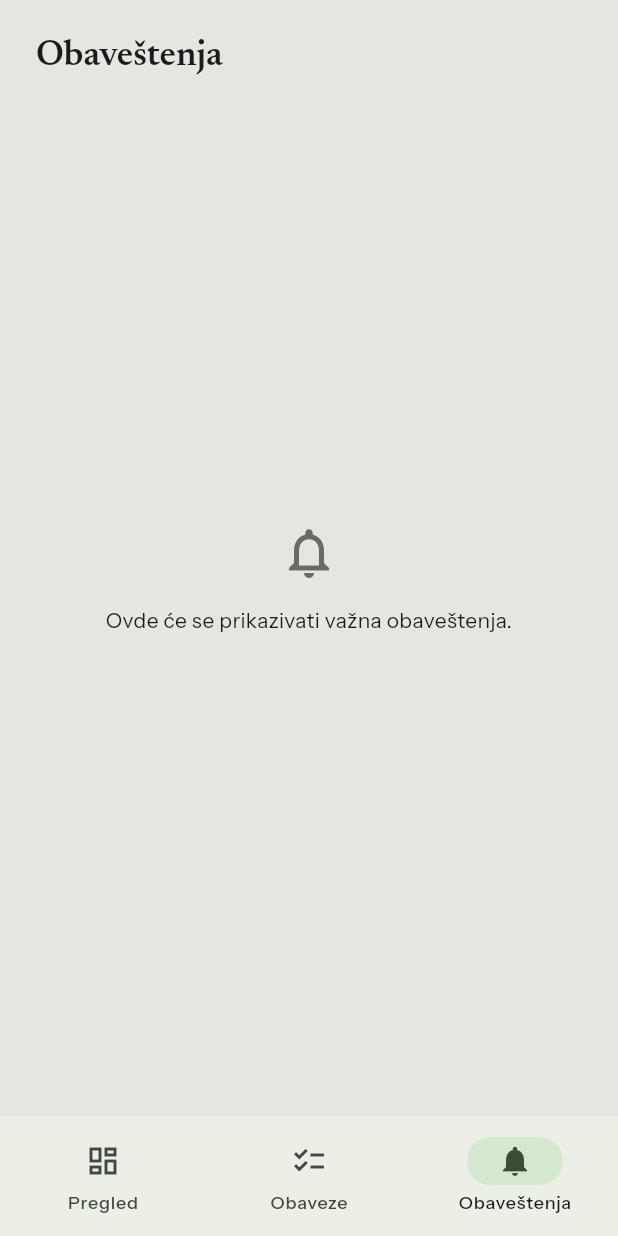
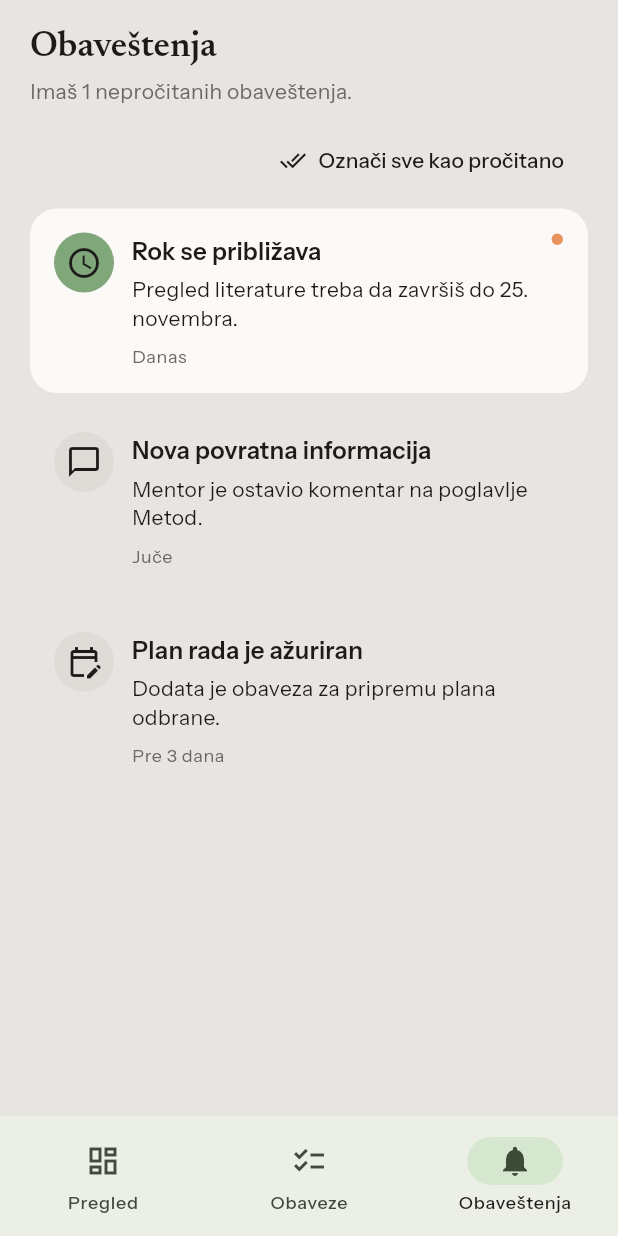
Before and after one commit to jovanabugarcic/satis, a Flutter app: the SatisShell screen opened directly, item 3 of the bottom bar chosen, on a phone screen of 412 x 824 dp. Run offline on Flutter 3.47's test engine with Material 3 defaults, Android fonts, the phone set to English and light mode, and no system bars.

Commit message:
dodat ekran za notifikacije

```diff
--- a/lib/navigation/satis_shell.dart
+++ b/lib/navigation/satis_shell.dart
@@ -1,6 +1,6 @@
 import 'package:flutter/material.dart';
 
-import '../core/theme/satis_palette.dart';
+import '../screens/notifications_screen.dart';
 import '../screens/obligations_screen.dart';
 import '../screens/student_dashboard_screen.dart';
 
@@ -38,11 +38,7 @@ class _SatisShellState extends State<SatisShell> {
     final pages = [ //spisak ekrana
       const StudentDashboardScreen(),
       const ObligationsScreen(),
-      const _PlaceholderPage(
-        title: 'Obaveštenja',
-        description: 'Ovde će se prikazivati važna obaveštenja.',
-        icon: Icons.notifications_outlined,
-      ),
+      const NotificationsScreen(),
     ];
 
     return Scaffold(//Vraća osnovni Material raspored ekrana
@@ -62,50 +58,3 @@ class _SatisShellState extends State<SatisShell> {
     );
   }
 }
-
-class _PlaceholderPage extends StatelessWidget {
-  const _PlaceholderPage({
-    required this.title,
-    required this.description,
-    required this.icon,
-  });
-
-  final String title;
-  final String description;
-  final IconData icon;
-
-  @override
-  Widget build(BuildContext context) {
-    final textTheme = Theme.of(context).textTheme;
-
-    return Scaffold(
-      backgroundColor: SatisPalette.background,
-      body: SafeArea(
-        child: Padding(
-          padding: const EdgeInsets.all(24),
-          child: Column(
-            crossAxisAlignment: CrossAxisAlignment.start,
-            children: [
-              Text(title, style: textTheme.headlineSmall),
-              const Spacer(),
-              Center(
-                child: Column(
-                  children: [
-                    Icon(icon, size: 40, color: SatisPalette.mutedText),
-                    const SizedBox(height: 16),
-                    Text(
-                      description,
-                      textAlign: TextAlign.center,
-                      style: textTheme.bodyMedium,
-                    ),
-                  ],
-                ),
-              ),
-              const Spacer(),
-            ],
-          ),
-        ),
-      ),
-    );
-  }
-}
--- /dev/null
+++ b/lib/screens/notifications_screen.dart
@@ -0,0 +1,182 @@
+import 'package:flutter/material.dart';
+
+import '../core/theme/satis_palette.dart';
+
+class NotificationsScreen extends StatefulWidget {
+  const NotificationsScreen({super.key});
+
+  @override
+  State<NotificationsScreen> createState() => _NotificationsScreenState();
+}
+
+class _NotificationsScreenState extends State<NotificationsScreen> {
+  final List<_AppNotification> _notifications = [ //lista obaveštenja koja se prikazuju na ekranu
+    _AppNotification(
+      title: 'Rok se približava',
+      message: 'Pregled literature treba da završiš do 25. novembra.',
+      timeLabel: 'Danas',
+      icon: Icons.schedule_outlined,
+    ),
+    _AppNotification(
+      title: 'Nova povratna informacija',
+      message: 'Mentor je ostavio komentar na poglavlje Metod.',
+      timeLabel: 'Juče',
+      icon: Icons.chat_bubble_outline,
+      isRead: true,
+    ),
+    _AppNotification(
+      title: 'Plan rada je ažuriran',
+      message: 'Dodata je obaveza za pripremu plana odbrane.',
+      timeLabel: 'Pre 3 dana',
+      icon: Icons.edit_calendar_outlined,
+      isRead: true,
+    ),
+  ];
+
+  int get _unreadCount => //prebrojava neprocitana obavestenja
+      _notifications.where((notification) => !notification.isRead).length;
+
+  void _markAsRead(_AppNotification notification) {
+    if (notification.isRead) return; //ako je obavestenje vec procitano, ne radi nista
+
+    setState(() {
+      notification.isRead = true;
+    });
+  }
+
+  void _markAllAsRead() {
+    setState(() { //flutter ponovo renderuje ekran sa novim stanjem, sve obavestenja se oznacavaju kao procitana
+      for (final notification in _notifications) {
+        notification.isRead = true;
+      }
+    });
+  }
+
+  @override
+  Widget build(BuildContext context) {
+    final textTheme = Theme.of(context).textTheme;
+
+    return Scaffold(
+      body: SafeArea(
+        child: ListView(
+          padding: const EdgeInsets.fromLTRB(20, 18, 20, 28),
+          children: [
+            Text('Obaveštenja', style: textTheme.headlineSmall),
+            const SizedBox(height: 6),
+            Text(
+              _unreadCount == 0
+                  ? 'Pročitala si sva obaveštenja.'
+                  : 'Imaš $_unreadCount nepročitanih obaveštenja.',
+              style: textTheme.bodyMedium?.copyWith(
+                color: SatisPalette.mutedText,
+              ),
+            ),
+            const SizedBox(height: 12),
+            Align(
+              alignment: Alignment.centerRight,
+              child: TextButton.icon(
+                onPressed: _unreadCount == 0 ? null : _markAllAsRead,
+                icon: const Icon(Icons.done_all),
+                label: const Text('Označi sve kao pročitano'),
+              ),
+            ),
+            const SizedBox(height: 8),
+            for (final notification in _notifications) ...[
+              _NotificationCard(
+                notification: notification,
+                onTap: () => _markAsRead(notification),
+              ),
+              const SizedBox(height: 10),
+            ],
+          ],
+        ),
+      ),
+    );
+  }
+}
+
+class _NotificationCard extends StatelessWidget {
+  const _NotificationCard({
+    required this.notification,
+    required this.onTap,
+  });
+
+  final _AppNotification notification;
+  final VoidCallback onTap; //govori kartici sta treba da uradi kada se klikne na nju, u ovom slucaju oznacava obavestenje kao procitano
+
+  @override
+  Widget build(BuildContext context) {
+    final textTheme = Theme.of(context).textTheme;
+    final isUnread = !notification.isRead;
+
+    return Material( //daje kartici pozadinu i zaobljene ivice
+      color: isUnread ? SatisPalette.surface : SatisPalette.background,
+      borderRadius: BorderRadius.circular(18),
+      child: InkWell( //omogućava dodir i vizuelni talasni efekat
+        onTap: onTap,
+        borderRadius: BorderRadius.circular(18),
+        child: Padding(
+          padding: const EdgeInsets.all(16),
+          child: Row(
+            crossAxisAlignment: CrossAxisAlignment.start,
+            children: [
+              CircleAvatar( //prikazuje ikonu obaveštenja.
+                backgroundColor: isUnread
+                    ? SatisPalette.sage
+                    : SatisPalette.line,
+                child: Icon(notification.icon, color: SatisPalette.ink),
+              ),
+              const SizedBox(width: 12),
+              Expanded(
+                child: Column(
+                  crossAxisAlignment: CrossAxisAlignment.start,
+                  children: [
+                    Row(
+                      crossAxisAlignment: CrossAxisAlignment.start,
+                      children: [
+                        Expanded(
+                          child: Text(
+                            notification.title,
+                            style: textTheme.titleMedium,
+                          ),
+                        ),
+                        if (isUnread) ...[
+                          const SizedBox(width: 8),
+                          const Icon(
+                            Icons.circle,
+                            size: 9,
+                            color: SatisPalette.apricot,
+                          ),
+                        ],
+                      ],
+                    ),
+                    const SizedBox(height: 5),
+                    Text(notification.message, style: textTheme.bodyMedium),
+                    const SizedBox(height: 8),
+                    Text(notification.timeLabel, style: textTheme.bodySmall),
+                  ],
+                ),
+              ),
+            ],
+          ),
+        ),
+      ),
+    );
+  }
+}
+
+class _AppNotification {
+  _AppNotification({
+    required this.title,
+    required this.message,
+    required this.timeLabel,
+    required this.icon,
+    this.isRead = false,
+  });
+
+  final String title;
+  final String message;
+  final String timeLabel;
+  final IconData icon;
+  bool isRead;
+}
```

-.-.-

→ ASSIGNMENT:
Check each line of the listing for "Scaffold", and copy the ones that hold it.

→ EXERCISE ANSWER:
     return Scaffold(//Vraća osnovni Material raspored ekrana
-    return Scaffold(
+    return Scaffold(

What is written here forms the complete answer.